A lot of practice I go into there's this divide. The PTs are over here and the administrators are over here. What I like to do is build that bridge and say that if we don't have both clicking at the highest level, this practice won't be at its highest level. It's like having your offense and defense in sync. You could have a great defense but you don't have a quarterback making points. I believe in investing in the clinical benchmarks as well as the administrative benchmarks.
The clinical benchmarks are going to be easier for owners to come up with. They're pretty obvious. What are some examples of administrative benchmarks that PT owners need to be aware of? They might feel a little uncomfortable to weight into that space because they don't know as much. What are some benchmarks they can use to hold their administrative team accountable?
Some easy ones right off the bat are collections at the front desk. What is your collection rate at the front desk? How are we holding them accountable for that? What are those matrices? Another one is days outstanding. What's the turnaround time to get paid? You see the visit. You get the bill back as a paid reimbursed service. What's that timeline? Can we shrink that or turnaround of money? What is our documentation timeline? How long does it take for a documented visit to get turned into a claim and build out? You've got denial rates. What is your denial rate? How fast are you turning around those explanations of benefit? If you get them on Monday, do they sit for 60 days?
These kinds of things are great. Plus, it gives you an opportunity to evaluate that team member that does those skills. Some people say, "How do I find an administrator? How do I know if they're doing well?" If you're not putting goals out there and benchmarks, you don't know. Those are some things that I encourage practice owners to invest in, to look at and to be very critical.
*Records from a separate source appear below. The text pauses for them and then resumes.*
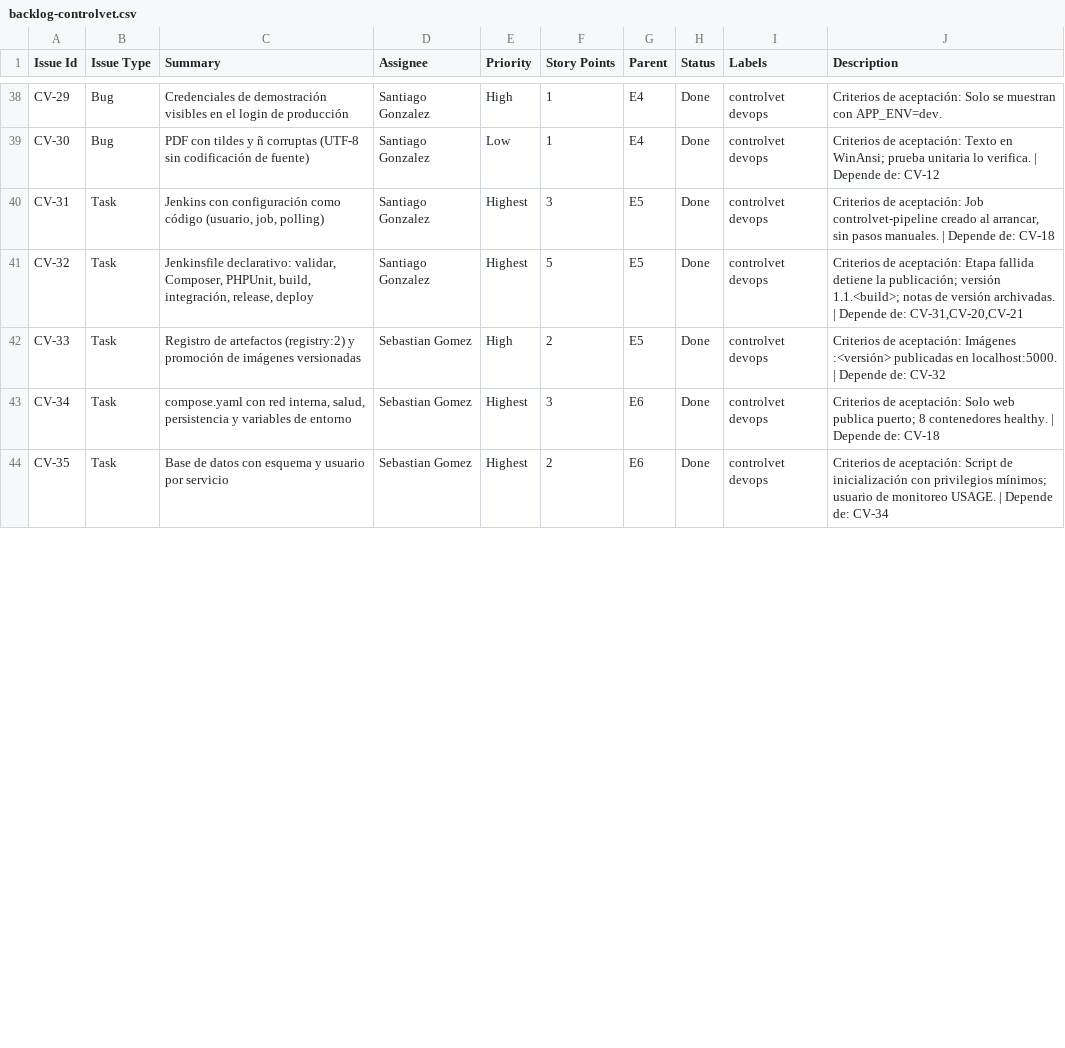
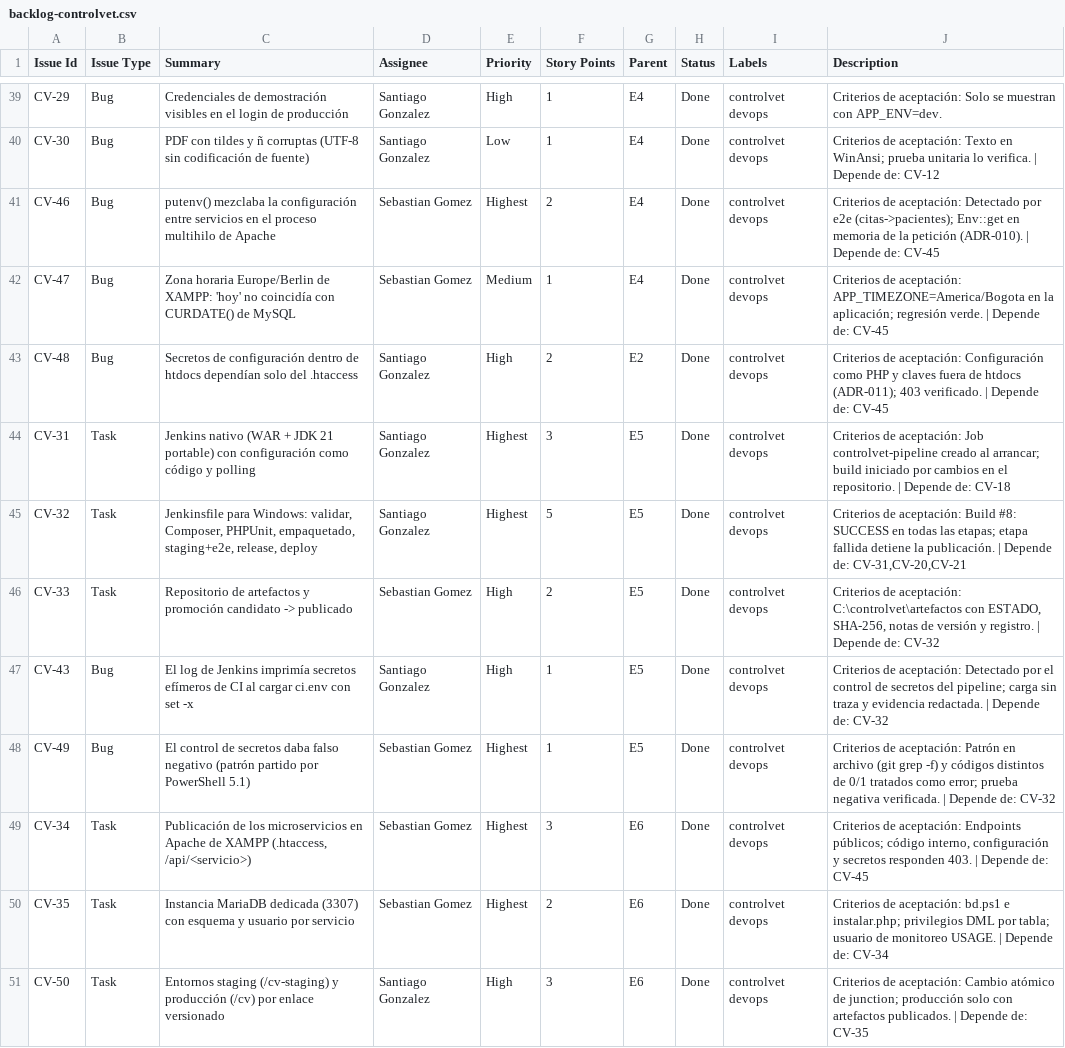
Before and after one commit to santiagoandresgonzalezlopez-sys/controlvet, a CSV file: docs/jira/backlog-controlvet.csv, drawn as a sheet; only a part is shown, gaps mark what is left out; the diff covers the shown part only.

```diff
--- a/docs/jira/backlog-controlvet.csv
+++ b/docs/jira/backlog-controlvet.csv
@@ -39,6 +40,12 @@ CV-29,Bug,Credenciales de demostración visibles en el login de producción,Sant
 CV-30,Bug,PDF con tildes y ñ corruptas (UTF-8 sin codificación de fuente),Santiago Gonzalez,Low,1,E4,Done,controlvet devops,Criterios de aceptación: Texto en WinAnsi; prueba unitaria lo verifica. | Depende de: CV-12
-CV-31,Task,"Jenkins con configuración como código (usuario, job, polling)",Santiago Gonzalez,Highest,3,E5,Done,controlvet devops,"Criterios de aceptación: Job controlvet-pipeline creado al arrancar, sin pasos manuales. | Depende de: CV-18"
-CV-32,Task,"Jenkinsfile declarativo: validar, Composer, PHPUnit, build, integración, release, deploy",Santiago Gonzalez,Highest,5,E5,Done,controlvet devops,"Criterios de aceptación: Etapa fallida detiene la publicación; versión 1.1.<build>; notas de versión archivadas. | Depende de: CV-31,CV-20,CV-21"
-CV-33,Task,Registro de artefactos (registry:2) y promoción de imágenes versionadas,Sebastian Gomez,High,2,E5,Done,controlvet devops,Criterios de aceptación: Imágenes :<versión> publicadas en localhost:5000. | Depende de: CV-32
-CV-34,Task,"compose.yaml con red interna, salud, persistencia y variables de entorno",Sebastian Gomez,Highest,3,E6,Done,controlvet devops,Criterios de aceptación: Solo web publica puerto; 8 contenedores healthy. | Depende de: CV-18
-CV-35,Task,Base de datos con esquema y usuario por servicio,Sebastian Gomez,Highest,2,E6,Done,controlvet devops,Criterios de aceptación: Script de inicialización con privilegios mínimos; usuario de monitoreo USAGE. | Depende de: CV-34
+CV-46,Bug,putenv() mezclaba la configuración entre servicios en el proceso multihilo de Apache,Sebastian Gomez,Highest,2,E4,Done,controlvet devops,Criterios de aceptación: Detectado por e2e (citas->pacientes); Env::get en memoria de la petición (ADR-010). | Depende de: CV-45
+CV-47,Bug,Zona horaria Europe/Berlin de XAMPP: 'hoy' no coincidía con CURDATE() de MySQL,Sebastian Gomez,Medium,1,E4,Done,controlvet devops,Criterios de aceptación: APP_TIMEZONE=America/Bogota en la aplicación; regresión verde. | Depende de: CV-45
+CV-48,Bug,Secretos de configuración dentro de htdocs dependían solo del .htaccess,Santiago Gonzalez,High,2,E2,Done,controlvet devops,Criterios de aceptación: Configuración como PHP y claves fuera de htdocs (ADR-011); 403 verificado. | Depende de: CV-45
+CV-31,Task,Jenkins nativo (WAR + JDK 21 portable) con configuración como código y polling,Santiago Gonzalez,Highest,3,E5,Done,controlvet devops,Criterios de aceptación: Job controlvet-pipeline creado al arrancar; build iniciado por cambios en el repositorio. | Depende de: CV-18
+CV-32,Task,"Jenkinsfile para Windows: validar, Composer, PHPUnit, empaquetado, staging+e2e, release, deploy",Santiago Gonzalez,Highest,5,E5,Done,controlvet devops,"Criterios de aceptación: Build #8: SUCCESS en todas las etapas; etapa fallida detiene la publicación. | Depende de: CV-31,CV-20,CV-21"
+CV-33,Task,Repositorio de artefactos y promoción candidato -> publicado,Sebastian Gomez,High,2,E5,Done,controlvet devops,"Criterios de aceptación: C:\controlvet\artefactos con ESTADO, SHA-256, notas de versión y registro. | Depende de: CV-32"
+CV-43,Bug,El log de Jenkins imprimía secretos efímeros de CI al cargar ci.env con set -x,Santiago Gonzalez,High,1,E5,Done,controlvet devops,Criterios de aceptación: Detectado por el control de secretos del pipeline; carga sin traza y evidencia redactada. | Depende de: CV-32
+CV-49,Bug,El control de secretos daba falso negativo (patrón partido por PowerShell 5.1),Sebastian Gomez,Highest,1,E5,Done,controlvet devops,Criterios de aceptación: Patrón en archivo (git grep -f) y códigos distintos de 0/1 tratados como error; prueba negativa verificada. | Depende de: CV-32
+CV-34,Task,"Publicación de los microservicios en Apache de XAMPP (.htaccess, /api/<servicio>)",Sebastian Gomez,Highest,3,E6,Done,controlvet devops,"Criterios de aceptación: Endpoints públicos; código interno, configuración y secretos responden 403. | Depende de: CV-45"
+CV-35,Task,Instancia MariaDB dedicada (3307) con esquema y usuario por servicio,Sebastian Gomez,Highest,2,E6,Done,controlvet devops,Criterios de aceptación: bd.ps1 e instalar.php; privilegios DML por tabla; usuario de monitoreo USAGE. | Depende de: CV-34
+CV-50,Task,Entornos staging (/cv-staging) y producción (/cv) por enlace versionado,Santiago Gonzalez,High,3,E6,Done,controlvet devops,Criterios de aceptación: Cambio atómico de junction; producción solo con artefactos publicados. | Depende de: CV-35
```
Also changed, not shown: 5 added rows, 2 removed rows and 30 edited cells elsewhere in this file, 17 other files.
If you can measure it, you can put a goal to it. If you're out there measuring things with your practice, you can set goals up for that teammate who's responsible for it.
I might be getting ahead of myself but I want to talk about how do owners do this, especially those that might be treating a lot. Where do they find the time? How do I find the time to do all this stuff? I think it's essential for them to recognize that as the owners and as leaders, it's their responsibility to take the time and set the time aside rather than treat that patient to do these things for the behalf of the business.
They can't make somebody do something and they don't have to. You can continue to treat and you can continue to have a practice but maybe that practice won't grow as fast or as well as maybe you want. If you want growth, you've got to invest in planting. You've got to invest in watering. You've got to water your staff. It's like any garden. You got to put fertilizer on there. Sometimes that feedback maybe isn't what they want to hear but you got to do the hard stuff. You do have to carve out time. If you want to grow and you want to have a staff, it's going to take time. It has to be your time as the practice owner. That's one thing you can't delegate out.
That feedback is essential. That's your fourth step in articles. Feedback is key. The watering like you're talking about giving feedback on a routine basis. I used to think of them as flybys. Just go by the front desk and say, "How are things going? What can I do to help? Is there anything else you need?” and then move on. There are times it's necessary to have more in-depth conversations but having touch points on a routine basis is essential.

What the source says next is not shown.